- Information shown:

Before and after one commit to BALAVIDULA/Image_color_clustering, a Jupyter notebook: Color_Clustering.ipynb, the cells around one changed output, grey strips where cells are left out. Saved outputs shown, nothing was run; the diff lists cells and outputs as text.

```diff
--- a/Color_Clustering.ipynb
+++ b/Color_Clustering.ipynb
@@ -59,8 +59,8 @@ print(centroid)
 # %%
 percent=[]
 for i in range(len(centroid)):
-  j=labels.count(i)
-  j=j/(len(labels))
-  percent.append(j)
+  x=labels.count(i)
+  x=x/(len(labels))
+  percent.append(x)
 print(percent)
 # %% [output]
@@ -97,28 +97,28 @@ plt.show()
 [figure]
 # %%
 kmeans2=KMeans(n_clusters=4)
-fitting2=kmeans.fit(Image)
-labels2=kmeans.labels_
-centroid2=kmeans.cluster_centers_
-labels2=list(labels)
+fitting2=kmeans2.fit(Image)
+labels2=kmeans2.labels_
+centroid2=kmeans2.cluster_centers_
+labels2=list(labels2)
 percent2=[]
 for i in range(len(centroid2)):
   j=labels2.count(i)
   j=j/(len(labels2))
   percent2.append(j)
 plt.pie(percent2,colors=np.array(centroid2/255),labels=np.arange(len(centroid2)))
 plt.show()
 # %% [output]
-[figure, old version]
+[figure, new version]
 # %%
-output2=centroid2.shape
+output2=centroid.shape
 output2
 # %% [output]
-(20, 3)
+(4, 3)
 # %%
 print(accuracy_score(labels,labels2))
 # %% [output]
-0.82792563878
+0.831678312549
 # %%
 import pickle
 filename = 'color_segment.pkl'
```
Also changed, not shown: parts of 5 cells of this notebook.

- Exercise instructions:
Reproduce every record above exactly as it appears.

- Your solution:
Before and after one commit to BALAVIDULA/Image_color_clustering, a Jupyter notebook: Color_Clustering.ipynb, the cells around one changed output, grey strips where cells are left out. Saved outputs shown, nothing was run; the diff lists cells and outputs as text.

```diff
--- a/Color_Clustering.ipynb
+++ b/Color_Clustering.ipynb
@@ -59,8 +59,8 @@ print(centroid)
 # %%
 percent=[]
 for i in range(len(centroid)):
-  j=labels.count(i)
-  j=j/(len(labels))
-  percent.append(j)
+  x=labels.count(i)
+  x=x/(len(labels))
+  percent.append(x)
 print(percent)
 # %% [output]
@@ -97,28 +97,28 @@ plt.show()
 [figure]
 # %%
 kmeans2=KMeans(n_clusters=4)
-fitting2=kmeans.fit(Image)
-labels2=kmeans.labels_
-centroid2=kmeans.cluster_centers_
-labels2=list(labels)
+fitting2=kmeans2.fit(Image)
+labels2=kmeans2.labels_
+centroid2=kmeans2.cluster_centers_
+labels2=list(labels2)
 percent2=[]
 for i in range(len(centroid2)):
   j=labels2.count(i)
   j=j/(len(labels2))
   percent2.append(j)
 plt.pie(percent2,colors=np.array(centroid2/255),labels=np.arange(len(centroid2)))
 plt.show()
 # %% [output]
-[figure, old version]
+[figure, new version]
 # %%
-output2=centroid2.shape
+output2=centroid.shape
 output2
 # %% [output]
-(20, 3)
+(4, 3)
 # %%
 print(accuracy_score(labels,labels2))
 # %% [output]
-0.82792563878
+0.831678312549
 # %%
 import pickle
 filename = 'color_segment.pkl'
```
Also changed, not shown: parts of 5 cells of this notebook.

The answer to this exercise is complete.